── DATASET CONTENT ──

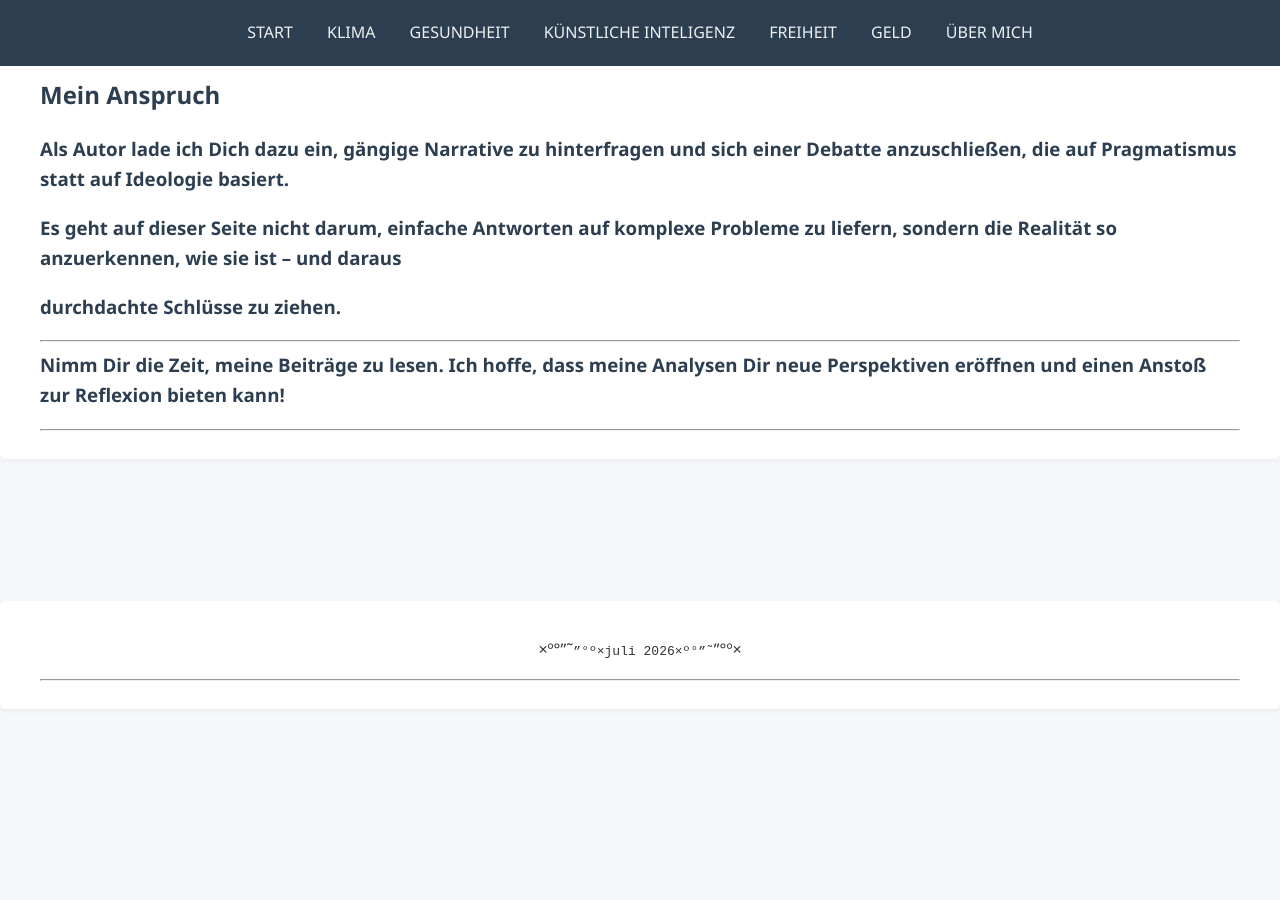
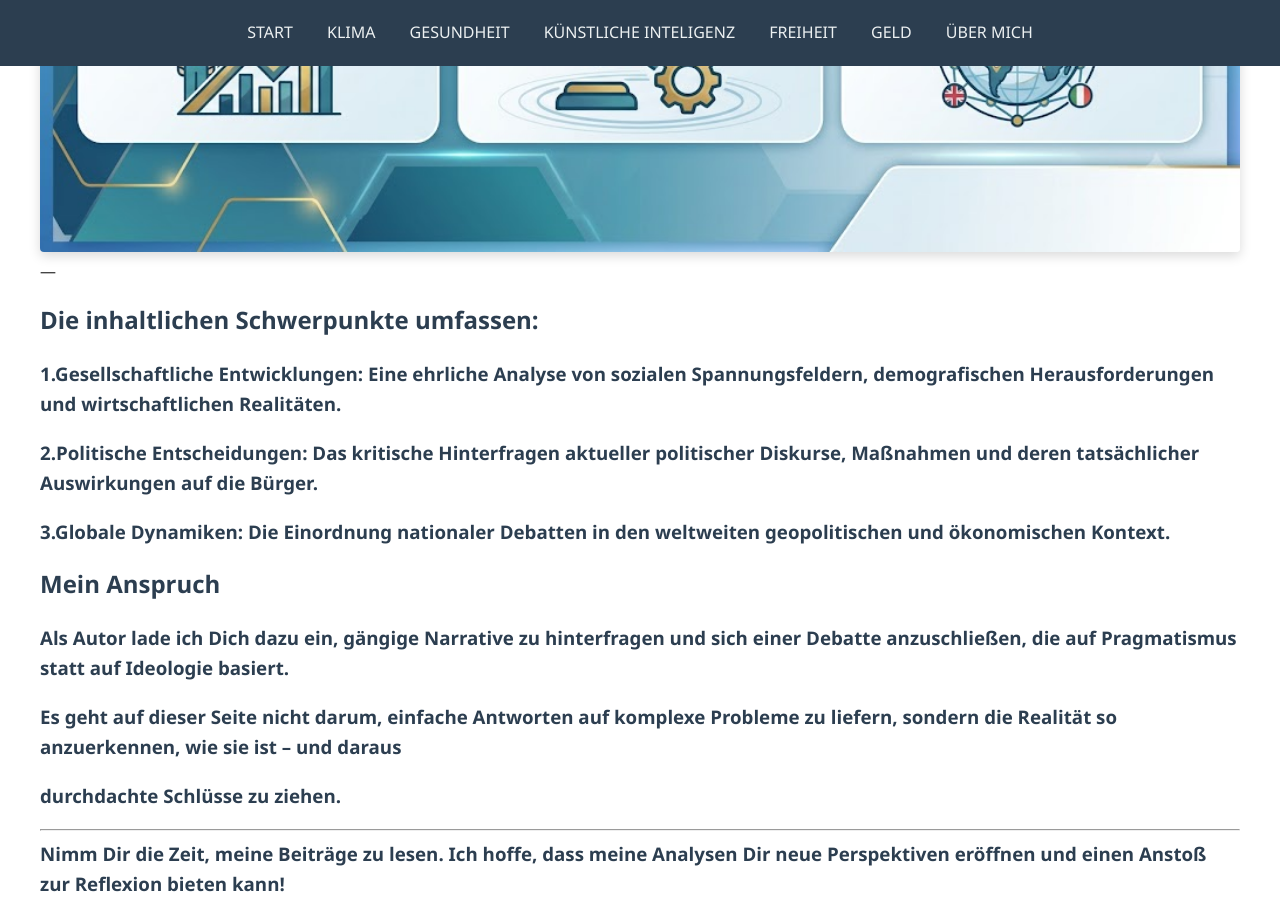
Before and after one commit to TheGermanTruth/TheGermanTruth, a Jekyll site: the page built from index.md, in a window 1280 px wide and 900 px high, scrolled down 2087 px. Built offline with Jekyll 4.4.1, drawn with Linux system fonts in a browser that asks for light colours; before the commit the page ends 2816 px from its top, so only the background shows below that.

Commit message:
Update index.md

```diff
--- a/index.md
+++ b/index.md
@@ -27,6 +27,10 @@ title: "Startseite"
 >**In der modernen, oft emotional geführten Debatte gerät eine realistische und ungeschönte Betrachtung von Problemen häufig in den Hintergrund. Genau hier setzt
 >The German Truth an. Mein Ziel ist es, den Blick wieder auf die Fakten zu lenken, auch wenn diese manchmal unbequem sind. Auf diesem Profil und der
 >dazugehörigen Webseite setze ich mich kritisch, sachlich und differenziert mit den Herausforderungen unserer Gegenwart auseinander.**
+
+---
+![Inhalt]({{ '/images/inhalt.jpg' | relative_url }}){: .shadow-img width="100%"}
+---
 
 ## Die inhaltlichen Schwerpunkte umfassen:
 
```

───

### THE PROBLEM:
Everything in the listing above except the pictures should be duplicated exactly.

### SOLUTION BELOW:
Before and after one commit to TheGermanTruth/TheGermanTruth, a Jekyll site: the page built from index.md, in a window 1280 px wide and 900 px high, scrolled down 2087 px. Built offline with Jekyll 4.4.1, drawn with Linux system fonts in a browser that asks for light colours; before the commit the page ends 2816 px from its top, so only the background shows below that.

Commit message:
Update index.md

```diff
--- a/index.md
+++ b/index.md
@@ -27,6 +27,10 @@ title: "Startseite"
 >**In der modernen, oft emotional geführten Debatte gerät eine realistische und ungeschönte Betrachtung von Problemen häufig in den Hintergrund. Genau hier setzt
 >The German Truth an. Mein Ziel ist es, den Blick wieder auf die Fakten zu lenken, auch wenn diese manchmal unbequem sind. Auf diesem Profil und der
 >dazugehörigen Webseite setze ich mich kritisch, sachlich und differenziert mit den Herausforderungen unserer Gegenwart auseinander.**
+
+---
+![Inhalt]({{ '/images/inhalt.jpg' | relative_url }}){: .shadow-img width="100%"}
+---
 
 ## Die inhaltlichen Schwerpunkte umfassen:
 
```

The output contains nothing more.